▶ [Given information]:
[Start of section]
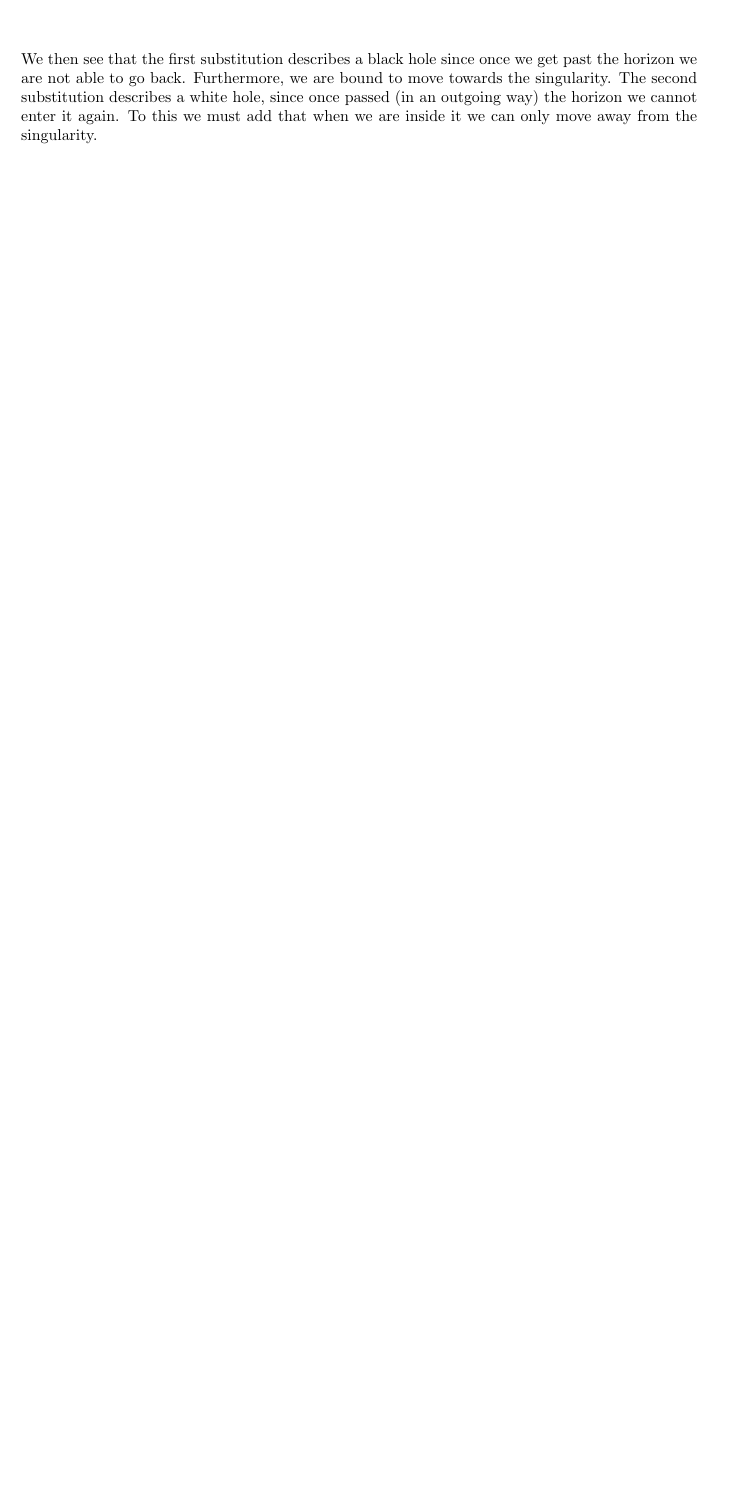
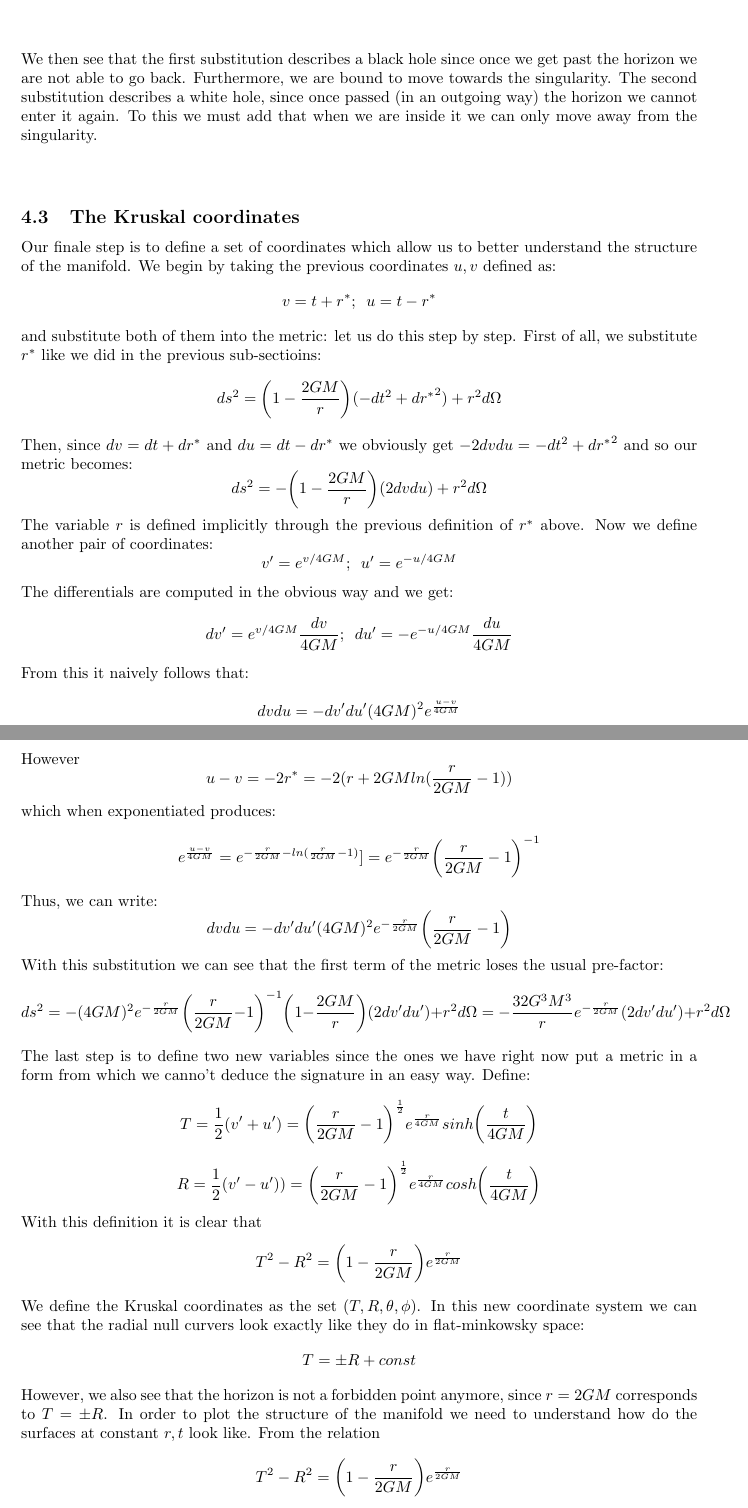
Before and after one commit to GabrieleNovelli/Lab, a LaTeX document (Rel_gen_tesi_magistrale_Novelli.tex): part of page 7 of 7 before the commit and two parts of pages 7 and 8 of 8 after it, the two joined at a grey line, cut so that both start at the same text, the shorter picture padded with empty space. Compiled offline with pdfLaTeX.

Commit message:
Update Rel_gen_tesi_magistrale_Novelli.tex

```diff
--- a/Rel_gen_tesi_magistrale_Novelli.tex
+++ b/Rel_gen_tesi_magistrale_Novelli.tex
@@ -223,3 +223,31 @@ Let us look at Figure 2. This time the light cones have the outgoing axis always
 \end{center}
 We then see that the first substitution describes a black hole since once we get past the horizon we are not able to go back. Furthermore, we are bound to move towards the singularity. The second substitution describes a white hole, since once passed (in an outgoing way) the horizon we cannot enter it again. To this we must add that when we are inside it we can only move away from the singularity.\\
 \\
+\subsection{The Kruskal coordinates }
+Our finale step is to define a set of coordinates which allow us to better understand the structure of the manifold. We begin by taking the previous coordinates $u,v$ defined as:
+$$v=t+r^*;\hspace{5pt} u=t-r^*$$ and substitute both of them into the metric: let us do this step by step. First of all, we substitute $r^*$ like we did in the previous sub-sectioins:
+$$ds^2=\bigg(1-{2GM\over r}\bigg)(-dt^2+{dr^*}^2)+r^2d\Omega$$
+Then, since $dv=dt+dr^*$ and $du=dt-dr^*$ we obviously get $-2dvdu=-dt^2+d{r^*}^2$ and so our metric becomes:
+$$ds^2=-\bigg(1-{2GM\over r}\bigg)(2dvdu)+r^2d\Omega$$
+The variable $r$ is defined implicitly through the previous definition of $r^*$ above. Now we define another pair of coordinates:
+$$v'=e^{v/4GM};\hspace{5pt} u'=e^{-u/4GM}$$
+The differentials are computed in the obvious way and we get: $$dv'=e^{v/4GM}{dv\over 4GM};\hspace{5pt} du'=-e^{-u/4GM}{du\over 4GM}$$
+From this it naively follows that:
+$$dvdu=-dv'du'(4GM)^2e^{u-v\over 4GM}$$
+However $$u-v=-2r^*=-2(r+2GMln({r\over 2GM}-1))$$
+which when exponentiated produces:
+$$e^{u-v\over 4GM}=e^{-{r\over 2GM}-ln({r\over 2GM}-1)}]=e^{-{r\over 2GM}}\bigg({r\over 2GM}-1\bigg)^{-1}$$
+Thus, we can write:
+$$dvdu=-dv'du'(4GM)^2e^{-{r\over 2GM}}\bigg({r\over 2GM}-1\bigg)$$
+With this substitution we can see that the first term of the metric loses the usual pre-factor:
+$$ds^2=-(4GM)^2e^{-{r\over 2GM}}\bigg({r\over 2GM}-1\bigg)^{-1}\bigg(1-{2GM\over r}\bigg)(2dv'du')+r^2d\Omega=-{32G^3M^3\over r}e^{-{r\over 2GM}}(2dv'du')+r^2d\Omega$$
+The last step is to define two new variables since the ones we have right now put a metric in a form from which we canno't deduce the signature in an easy way.
+Define:
+$$T={1\over 2}(v'+u')=\bigg({r\over 2GM}-1\bigg)^{1\over 2}e^{r\over 4GM}sinh\bigg({t\over 4GM}\bigg)$$
+$$R={1\over 2}(v'-u'))=\bigg({r\over 2GM}-1\bigg)^{1\over 2}e^{r\over 4GM}cosh\bigg({t\over 4GM}\bigg)$$
+With this definition it is clear that
+$$T^2-R^2=\bigg(1-{r\over 2GM}\bigg)e^{r\over 2GM}$$
+We define the Kruskal coordinates as the set $(T,R,\theta, \phi)$. In this new coordinate system we can see that the radial null curvers look exactly like they do in flat-minkowsky space:
+$$T=\pm R+const$$
+However, we also see that the horizon is not a forbidden point anymore, since $r=2GM$ corresponds to $T=\pm R$. In order to plot the structure of the manifold we need to understand how do the surfaces at constant $r,t$ look like. From the relation
+$$T^2-R^2=\bigg(1-{r\over 2GM}\bigg)e^{r\over 2GM}$$
```
Also changed, not shown: Rel_gen_tesi_magistrale_Novelli.tex (3 more changed lines).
[End of section]
▶ [Task details]: Print the records again exactly. Skip every picture.

▶ [Solution to this task]:
Before and after one commit to GabrieleNovelli/Lab, a LaTeX document (Rel_gen_tesi_magistrale_Novelli.tex): part of page 7 of 7 before the commit and two parts of pages 7 and 8 of 8 after it, the two joined at a grey line, cut so that both start at the same text, the shorter picture padded with empty space. Compiled offline with pdfLaTeX.

Commit message:
Update Rel_gen_tesi_magistrale_Novelli.tex

```diff
--- a/Rel_gen_tesi_magistrale_Novelli.tex
+++ b/Rel_gen_tesi_magistrale_Novelli.tex
@@ -223,3 +223,31 @@ Let us look at Figure 2. This time the light cones have the outgoing axis always
 \end{center}
 We then see that the first substitution describes a black hole since once we get past the horizon we are not able to go back. Furthermore, we are bound to move towards the singularity. The second substitution describes a white hole, since once passed (in an outgoing way) the horizon we cannot enter it again. To this we must add that when we are inside it we can only move away from the singularity.\\
 \\
+\subsection{The Kruskal coordinates }
+Our finale step is to define a set of coordinates which allow us to better understand the structure of the manifold. We begin by taking the previous coordinates $u,v$ defined as:
+$$v=t+r^*;\hspace{5pt} u=t-r^*$$ and substitute both of them into the metric: let us do this step by step. First of all, we substitute $r^*$ like we did in the previous sub-sectioins:
+$$ds^2=\bigg(1-{2GM\over r}\bigg)(-dt^2+{dr^*}^2)+r^2d\Omega$$
+Then, since $dv=dt+dr^*$ and $du=dt-dr^*$ we obviously get $-2dvdu=-dt^2+d{r^*}^2$ and so our metric becomes:
+$$ds^2=-\bigg(1-{2GM\over r}\bigg)(2dvdu)+r^2d\Omega$$
+The variable $r$ is defined implicitly through the previous definition of $r^*$ above. Now we define another pair of coordinates:
+$$v'=e^{v/4GM};\hspace{5pt} u'=e^{-u/4GM}$$
+The differentials are computed in the obvious way and we get: $$dv'=e^{v/4GM}{dv\over 4GM};\hspace{5pt} du'=-e^{-u/4GM}{du\over 4GM}$$
+From this it naively follows that:
+$$dvdu=-dv'du'(4GM)^2e^{u-v\over 4GM}$$
+However $$u-v=-2r^*=-2(r+2GMln({r\over 2GM}-1))$$
+which when exponentiated produces:
+$$e^{u-v\over 4GM}=e^{-{r\over 2GM}-ln({r\over 2GM}-1)}]=e^{-{r\over 2GM}}\bigg({r\over 2GM}-1\bigg)^{-1}$$
+Thus, we can write:
+$$dvdu=-dv'du'(4GM)^2e^{-{r\over 2GM}}\bigg({r\over 2GM}-1\bigg)$$
+With this substitution we can see that the first term of the metric loses the usual pre-factor:
+$$ds^2=-(4GM)^2e^{-{r\over 2GM}}\bigg({r\over 2GM}-1\bigg)^{-1}\bigg(1-{2GM\over r}\bigg)(2dv'du')+r^2d\Omega=-{32G^3M^3\over r}e^{-{r\over 2GM}}(2dv'du')+r^2d\Omega$$
+The last step is to define two new variables since the ones we have right now put a metric in a form from which we canno't deduce the signature in an easy way.
+Define:
+$$T={1\over 2}(v'+u')=\bigg({r\over 2GM}-1\bigg)^{1\over 2}e^{r\over 4GM}sinh\bigg({t\over 4GM}\bigg)$$
+$$R={1\over 2}(v'-u'))=\bigg({r\over 2GM}-1\bigg)^{1\over 2}e^{r\over 4GM}cosh\bigg({t\over 4GM}\bigg)$$
+With this definition it is clear that
+$$T^2-R^2=\bigg(1-{r\over 2GM}\bigg)e^{r\over 2GM}$$
+We define the Kruskal coordinates as the set $(T,R,\theta, \phi)$. In this new coordinate system we can see that the radial null curvers look exactly like they do in flat-minkowsky space:
+$$T=\pm R+const$$
+However, we also see that the horizon is not a forbidden point anymore, since $r=2GM$ corresponds to $T=\pm R$. In order to plot the structure of the manifold we need to understand how do the surfaces at constant $r,t$ look like. From the relation
+$$T^2-R^2=\bigg(1-{r\over 2GM}\bigg)e^{r\over 2GM}$$
```
Also changed, not shown: Rel_gen_tesi_magistrale_Novelli.tex (3 more changed lines).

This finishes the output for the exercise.